Basking in the afterglow of their triumph at the Estadio Municipal de la Florida late on Sunday evening, Sydney Leroux, Alex Morgan and Alyssa Naeher all sported broad smiles as they savoured the sweet taste of trophy success. There were even a few tears of joy for the three stalwarts of the US line-up, a fully understandable reaction to winning the FIFA U-20 Women’s World Cup 2008 in Chile.
The post-match awards underscored the weighty contribution made by the top trio to their country’s first success at this event in six years. Naeher claimed the Golden Gloves as best keeper, Leroux took the Golden Ball as Best Player and the Golden Shoe for the leading scorer, while Morgan came away with the Silver Ball and the Bronze Shoe.
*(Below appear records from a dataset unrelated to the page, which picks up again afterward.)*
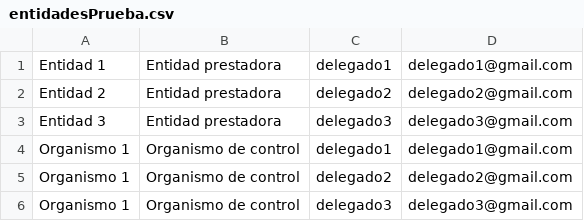
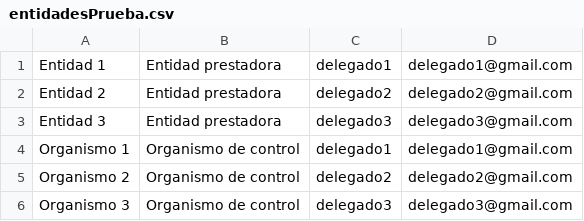
Before and after one commit to irinaperezg/TP-Anual-DDS-2023, a CSV file: Maquetas/entidadesPrueba.csv, drawn as a sheet.

```diff
--- a/Maquetas/entidadesPrueba.csv
+++ b/Maquetas/entidadesPrueba.csv
@@ -4,3 +4,3 @@ Entidad 3,Entidad prestadora, delegado3, delegado3@gmail.com
 Organismo 1,Organismo de control, delegado1, delegado1@gmail.com
-Organismo 1,Organismo de control, delegado2, delegado2@gmail.com
-Organismo 1,Organismo de control, delegado3, delegado3@gmail.com
+Organismo 2,Organismo de control, delegado2, delegado2@gmail.com
+Organismo 3,Organismo de control, delegado3, delegado3@gmail.com
```
Also changed, not shown: 10 other files.
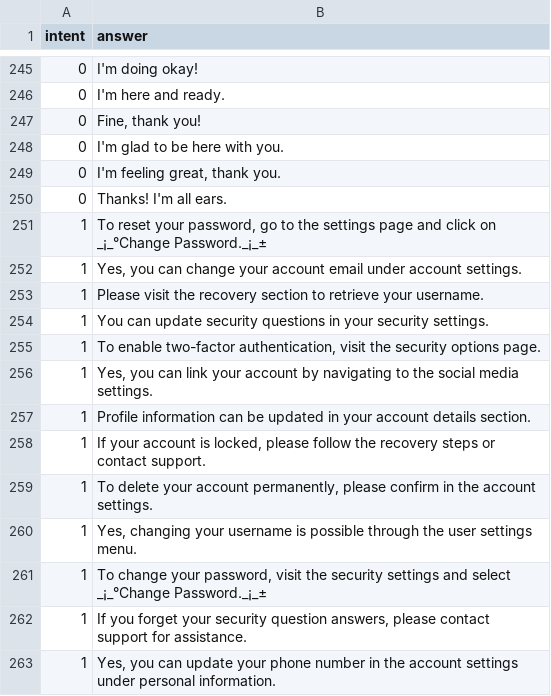
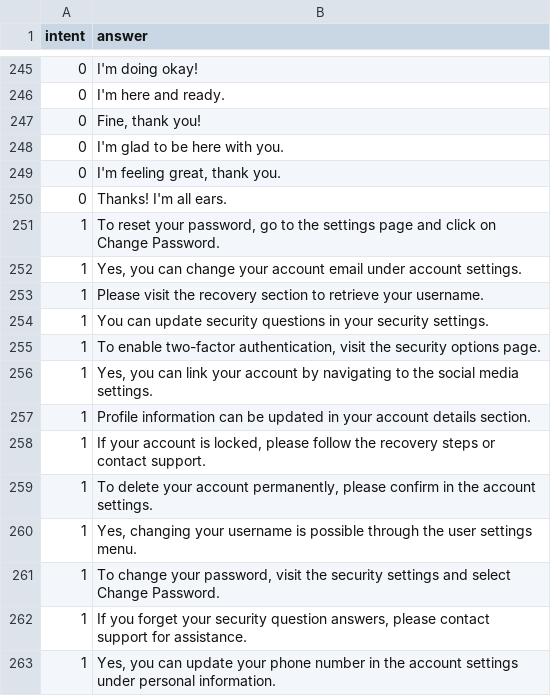
Before and after one commit to YoloYao/Chatbot, a CSV file: data/answer.csv, drawn as a sheet; only a part is shown, gaps mark what is left out.

Commit message:
Modify answer model read process

```diff
--- a/data/answer.csv
+++ b/data/answer.csv
@@ -250,3 +250,3 @@ intent,answer
 0,Thanks! I'm all ears.
-1,"To reset your password, go to the settings page and click on _¡_°Change Password._¡_±"
+1,"To reset your password, go to the settings page and click on Change Password."
 1,"Yes, you can change your account email under account settings."
@@ -260,3 +260,3 @@ intent,answer
 1,"Yes, changing your username is possible through the user settings menu."
-1,"To change your password, visit the security settings and select _¡_°Change Password._¡_±"
+1,"To change your password, visit the security settings and select Change Password."
 1,"If you forget your security question answers, please contact support for assistance."
```
Also changed, not shown: data/dataset.csv, data/preprocessed_dataset.csv, 9 other files.
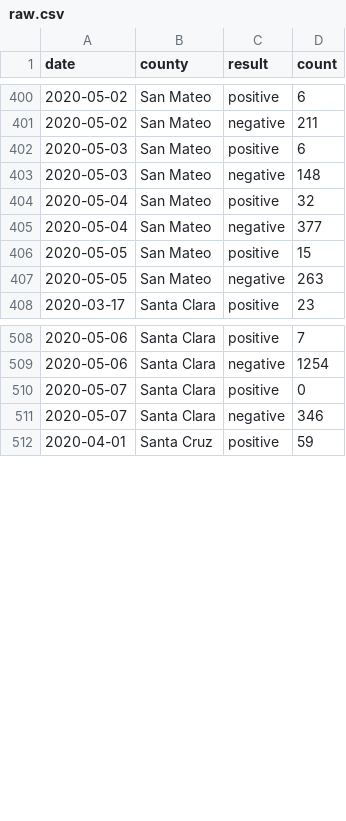
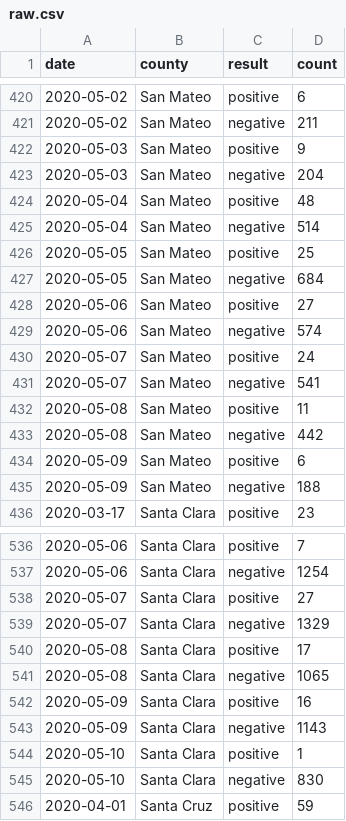
Before and after one commit to aaronferrucci/c19_data, a CSV file: csv/raw.csv, drawn as a sheet; only a part is shown, gaps mark what is left out; the diff covers the shown part only.

```diff
--- a/csv/raw.csv
+++ b/csv/raw.csv
@@ -401,8 +421,16 @@
 2020-05-02,"San Mateo","negative",211
-2020-05-03,"San Mateo","positive",6
-2020-05-03,"San Mateo","negative",148
-2020-05-04,"San Mateo","positive",32
-2020-05-04,"San Mateo","negative",377
-2020-05-05,"San Mateo","positive",15
-2020-05-05,"San Mateo","negative",263
+2020-05-03,"San Mateo","positive",9
+2020-05-03,"San Mateo","negative",204
+2020-05-04,"San Mateo","positive",48
+2020-05-04,"San Mateo","negative",514
+2020-05-05,"San Mateo","positive",25
+2020-05-05,"San Mateo","negative",684
+2020-05-06,"San Mateo","positive",27
+2020-05-06,"San Mateo","negative",574
+2020-05-07,"San Mateo","positive",24
+2020-05-07,"San Mateo","negative",541
+2020-05-08,"San Mateo","positive",11
+2020-05-08,"San Mateo","negative",442
+2020-05-09,"San Mateo","positive",6
+2020-05-09,"San Mateo","negative",188
 2020-03-17,"Santa Clara","positive",23
@@ -509,4 +537,10 @@
 2020-05-06,"Santa Clara","negative",1254
-2020-05-07,"Santa Clara","positive",0
-2020-05-07,"Santa Clara","negative",346
+2020-05-07,"Santa Clara","positive",27
+2020-05-07,"Santa Clara","negative",1329
+2020-05-08,"Santa Clara","positive",17
+2020-05-08,"Santa Clara","negative",1065
+2020-05-09,"Santa Clara","positive",16
+2020-05-09,"Santa Clara","negative",1143
+2020-05-10,"Santa Clara","positive",1
+2020-05-10,"Santa Clara","negative",830
 2020-04-01,"Santa Cruz","positive",59
```
Also changed, not shown: 30 added rows and 8 edited cells elsewhere in this file, 14 other files.
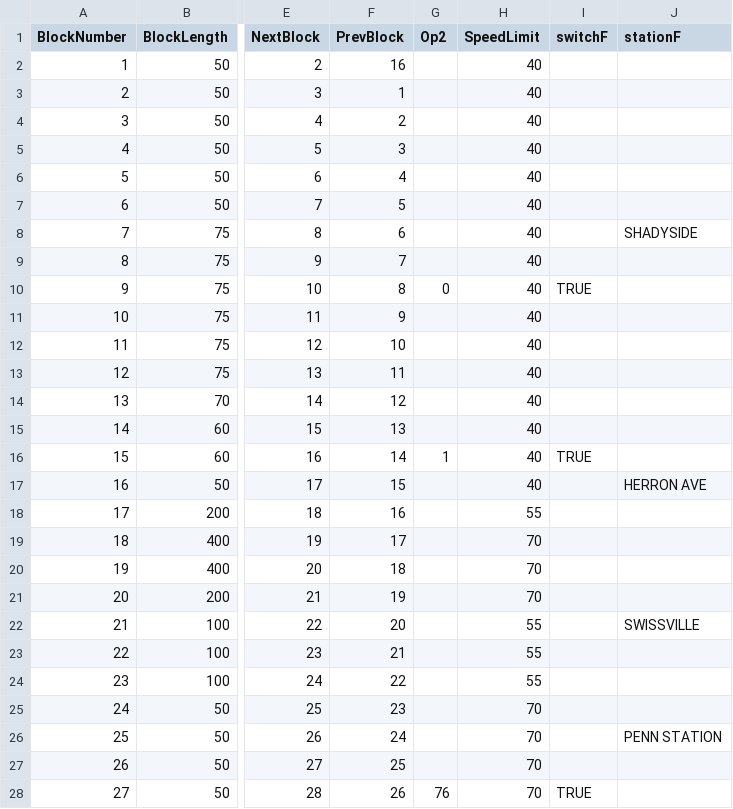
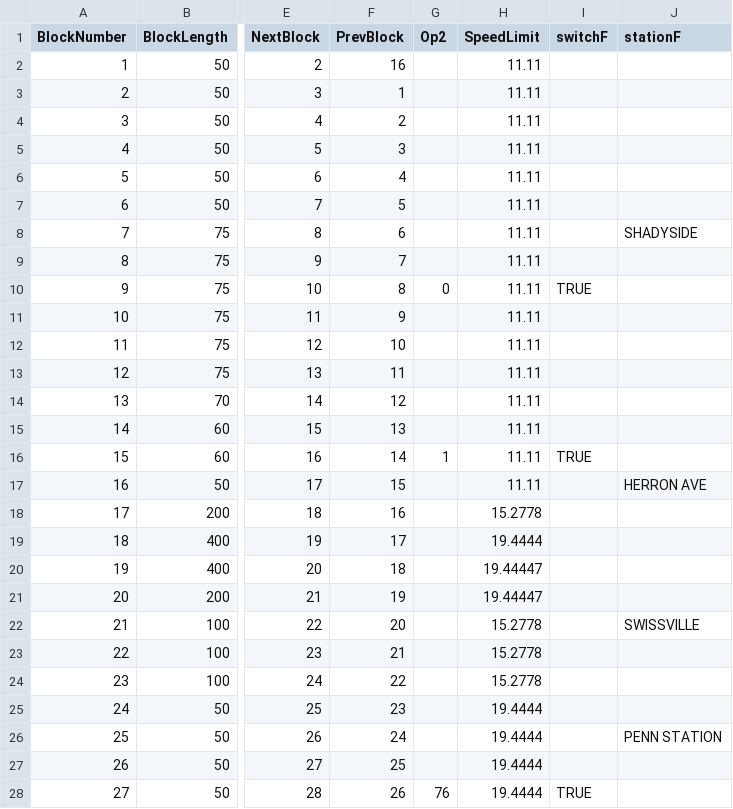
Before and after one commit to brendanjduff/ECE1140-DwayneTheTrain, a CSV file: modules/track-model/src/RedLine.csv, drawn as a sheet; only a part is shown, gaps mark what is left out; the diff covers the shown part only; the diff names each change by its address in the sheet, - before the commit and + after, or states it on an @@ line.

```diff
--- a/modules/track-model/src/RedLine.csv
+++ b/modules/track-model/src/RedLine.csv
-H2:H17 (SpeedLimit): 40
+H2:H17 (SpeedLimit): 11.11
-H18 (SpeedLimit): 55
+H18 (SpeedLimit): 15.2778
-H19 (SpeedLimit): 70
+H19 (SpeedLimit): 19.4444
-H20:H21 (SpeedLimit): 70
+H20:H21 (SpeedLimit): 19.44447
-H22:H24 (SpeedLimit): 55
+H22:H24 (SpeedLimit): 15.2778
-H25:H28 (SpeedLimit): 70
+H25:H28 (SpeedLimit): 19.4444
```
Also changed, not shown: 50 edited cells elsewhere in this file, modules/track-model/src/GreenLine.csv.
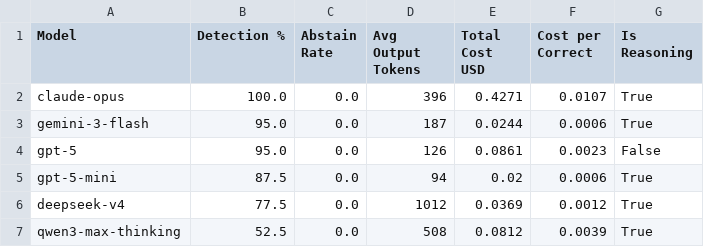
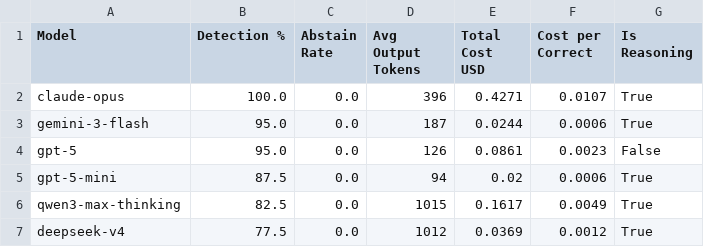
Before and after one commit to MaxGalindo150/llm-overthinking-benchmark, a CSV file: plots/summary_table.csv, drawn as a sheet.

```diff
--- a/plots/summary_table.csv
+++ b/plots/summary_table.csv
@@ -5,3 +5,3 @@ gpt-5,95.0,0.0,126,0.0861,0.0023,False
 gpt-5-mini,87.5,0.0,94,0.02,0.0006,True
+qwen3-max-thinking,82.5,0.0,1015,0.1617,0.0049,True
 deepseek-v4,77.5,0.0,1012,0.0369,0.0012,True
-qwen3-max-thinking,52.5,0.0,508,0.0812,0.0039,True
```
Also changed, not shown: 1 other file.
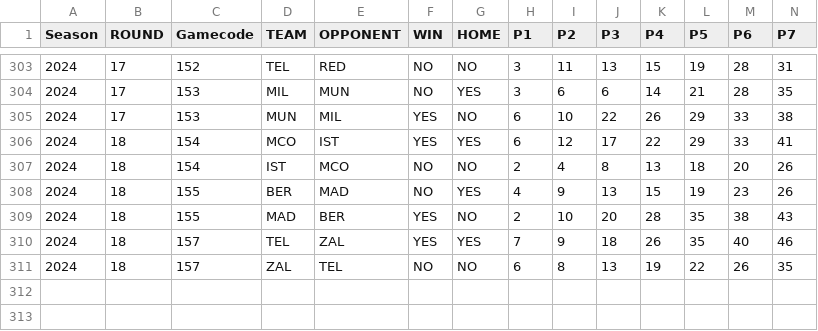
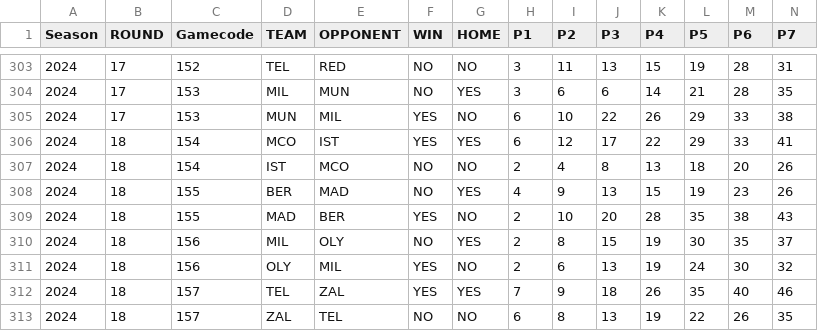
Before and after one commit to gpain1999/Euroleague_Eurocup_Analyses, a CSV file: datas/euroleague_evolscore_2024.csv, drawn as a sheet; only a part is shown, gaps mark what is left out; rows hold the shown columns only; the diff names each change by its address in the sheet, - before the commit and + after, or states it on an @@ line.

```diff
--- a/datas/euroleague_evolscore_2024.csv
+++ b/datas/euroleague_evolscore_2024.csv
+row 310: 2024 | 18 | 156 | MIL | OLY | NO | YES | 2 | 8 | 15 | 19 | 30 | 35 | 37
+row 311: 2024 | 18 | 156 | OLY | MIL | YES | NO | 2 | 6 | 13 | 19 | 24 | 30 | 32
```
Also changed, not shown: datas/euroleague_PER_2024_round.csv, datas/euroleague_five_evol_2024.csv, 8 other files.
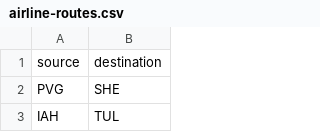
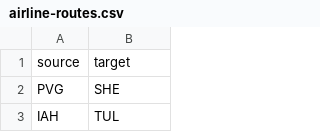
Before and after one commit to s2tephen/network-data, a CSV file: other/airline-routes.csv, drawn as a sheet; only a part is shown.

```diff
--- a/other/airline-routes.csv
+++ b/other/airline-routes.csv
@@ -1,2 +1,2 @@
-source,destination
+source,target
 PVG,SHE
```
Also changed, not shown: pop-culture/mcu-characters.csv.
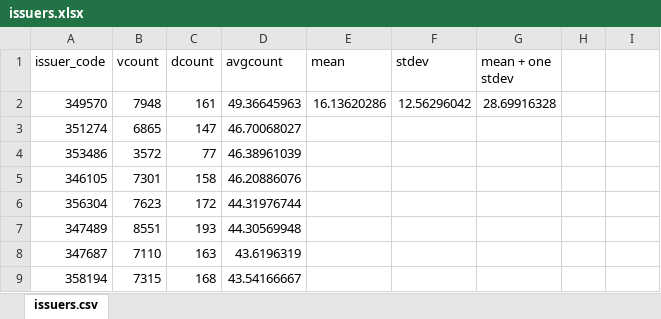
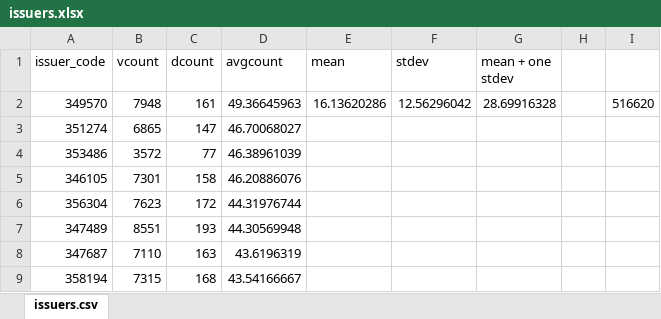
Before and after one commit to christopherfan/Data_Mining_Final_Project, an Excel workbook: finalsubmissiondata/issuers.xlsx, sheet issuers.csv, drawn as a sheet; only a part is shown; values as stored, in another font and other column widths than the file's, no borders; the diff names each change by its address in the sheet, - before the commit and + after, or states it on an @@ line.

Commit message:
Emilie's code and data

```diff
--- a/finalsubmissiondata/issuers.xlsx (sheet issuers.csv)
+++ b/finalsubmissiondata/issuers.xlsx (sheet issuers.csv)
-I2: (empty)
+I2: 516620
```
Also changed, not shown: 6 other files.
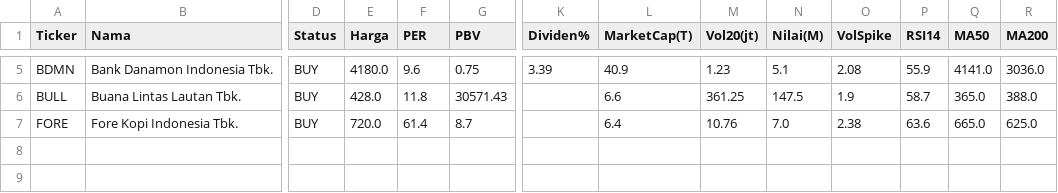
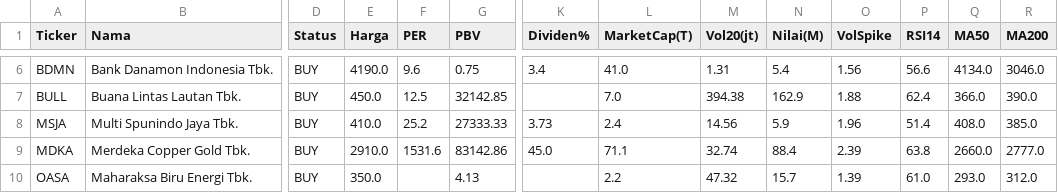
Before and after one commit to 2013tib-droid/Screening-Saham, a CSV file: hasil/swing.csv, drawn as a sheet; only a part is shown, gaps mark what is left out; removed rows and columns are numbered as before the commit, all else as after; rows hold the shown columns only; the diff covers the shown part only; the diff names each change by its address in the sheet, - before the commit and + after, or states it on an @@ line.

```diff
--- a/hasil/swing.csv
+++ b/hasil/swing.csv
-E6 (Harga): 4180.0
+E6 (Harga): 4190.0
-K6 (Dividen%): 3.39
+K6 (Dividen%): 3.4
-L6 (MarketCap(T)): 40.9
+L6 (MarketCap(T)): 41.0
-M6 (Vol20(jt)): 1.23
+M6 (Vol20(jt)): 1.31
-N6 (Nilai(M)): 5.1
+N6 (Nilai(M)): 5.4
-O6 (VolSpike): 2.08
+O6 (VolSpike): 1.56
-P6 (RSI14): 55.9
+P6 (RSI14): 56.6
-Q6 (MA50): 4141.0
+Q6 (MA50): 4134.0
-R6 (MA200): 3036.0
+R6 (MA200): 3046.0
-E7 (Harga): 428.0
+E7 (Harga): 450.0
-F7 (PER): 11.8
+F7 (PER): 12.5
-G7 (PBV): 30571.43
+G7 (PBV): 32142.85
-L7 (MarketCap(T)): 6.6
+L7 (MarketCap(T)): 7.0
-M7 (Vol20(jt)): 361.25
+M7 (Vol20(jt)): 394.38
-N7 (Nilai(M)): 147.5
+N7 (Nilai(M)): 162.9
-O7 (VolSpike): 1.9
+O7 (VolSpike): 1.88
-P7 (RSI14): 58.7
+P7 (RSI14): 62.4
-Q7 (MA50): 365.0
+Q7 (MA50): 366.0
-R7 (MA200): 388.0
+R7 (MA200): 390.0
-row 7: FORE | Fore Kopi Indonesia Tbk. | BUY | 720.0 | 61.4 | 8.7 |  | 6.4 | 10.76 | 7.0 | 2.38 | 63.6 | 665.0 | 625.0
+row 8: MSJA | Multi Spunindo Jaya Tbk. | BUY | 410.0 | 25.2 | 27333.33 | 3.73 | 2.4 | 14.56 | 5.9 | 1.96 | 51.4 | 408.0 | 385.0
+row 9: MDKA | Merdeka Copper Gold Tbk. | BUY | 2910.0 | 1531.6 | 83142.86 | 45.0 | 71.1 | 32.74 | 88.4 | 2.39 | 63.8 | 2660.0 | 2777.0
+row 10: OASA | Maharaksa Biru Energi Tbk. | BUY | 350.0 |  | 4.13 |  | 2.2 | 47.32 | 15.7 | 1.39 | 61.0 | 293.0 | 312.0
```
Also changed, not shown: 2 added rows, 1 removed row and 22 edited cells elsewhere in this file, hasil/semua.csv, hasil/tumbuh.csv, 3 other files.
FIFA.com seized the opportunity to quiz the three starlets immediately following the awards ceremony.
"We’ve grown together as a family over the last two years," Naeher replied when asked about the Americans' recipe for success. The 20-year-old received a nod of agreement from Leroux, two years her junior, who finished top of the scoring charts after netting her fifth goal of the event in the 2-1 victory over title holders Korea: "My family here in Chile has been made up of 19 girls. I’m obviously talking about my team-mates, and their support has been unbelievable."
Morgan, who has emerged as the Chileans' undisputed crowd favourite over the last three weeks, was still struggling to put her feelings into words an hour after the final whistle. "What’s happened today has brought out the most intense emotions I’ve ever felt."
I’ve never felt anything like this in my life before. We all just wept for joy afterwards.
Relief was part and parcel of the experience, the California native admitted: "I always feel a certain amount of pressure in football, which comes down to the high standards I set myself." She is clearly extremely adept at dealing with her own demands, as shown by her goal of the tournament contender to make the score 2-0. Morgan weaved her way past no fewer than three Korean defenders before finishing smartly with her left foot into the bottom corner of the net.
Her strike partner, who struck the opener and finished the tournament one goal ahead of Morgan, was equally euphoric: "I’ve never felt anything like this in my life before. We all just wept for joy afterwards. We’ve been through a few things together as a team over the last eleven months. It’s been a long journey, but at the end of the day, it’s finished with each of us wearing a gold medal. I think the key to our success was going into the final with huge self-belief. We knew we’d have to score goals to win, and we’ve gone out and done just that."
However, unity and team play were the true defining characteristics of the USA's winning showing in Chile. Naeher kept a clean sheet throughout the tournament right until stoppage time in the final, when Cha Hu Nam netted what turned out to be a consolation effort for the Asians. "But it’s not so bad, as my only goal was for us to win the trophy. We’ve succeeded, and I want to say that my award as best keeper is also an award for the entire defensive line which I had in front of me." Indeed, Naeher and her goalscoring team-mates agreed that the collective sense of joy easily outweighed any individual emotions. "This triumph is the best feeling in the world," the keeper declared.
Interested spectator Pia Sundhage, the US senior women’s head coach, will have been thrilled to witness the star trio’s shared sense of purpose and camaraderie. It is a fair bet that Leroux, Morgan and Naeher are destined for plenty more time spent in each other's company, very probably revelling in further moments of triumph.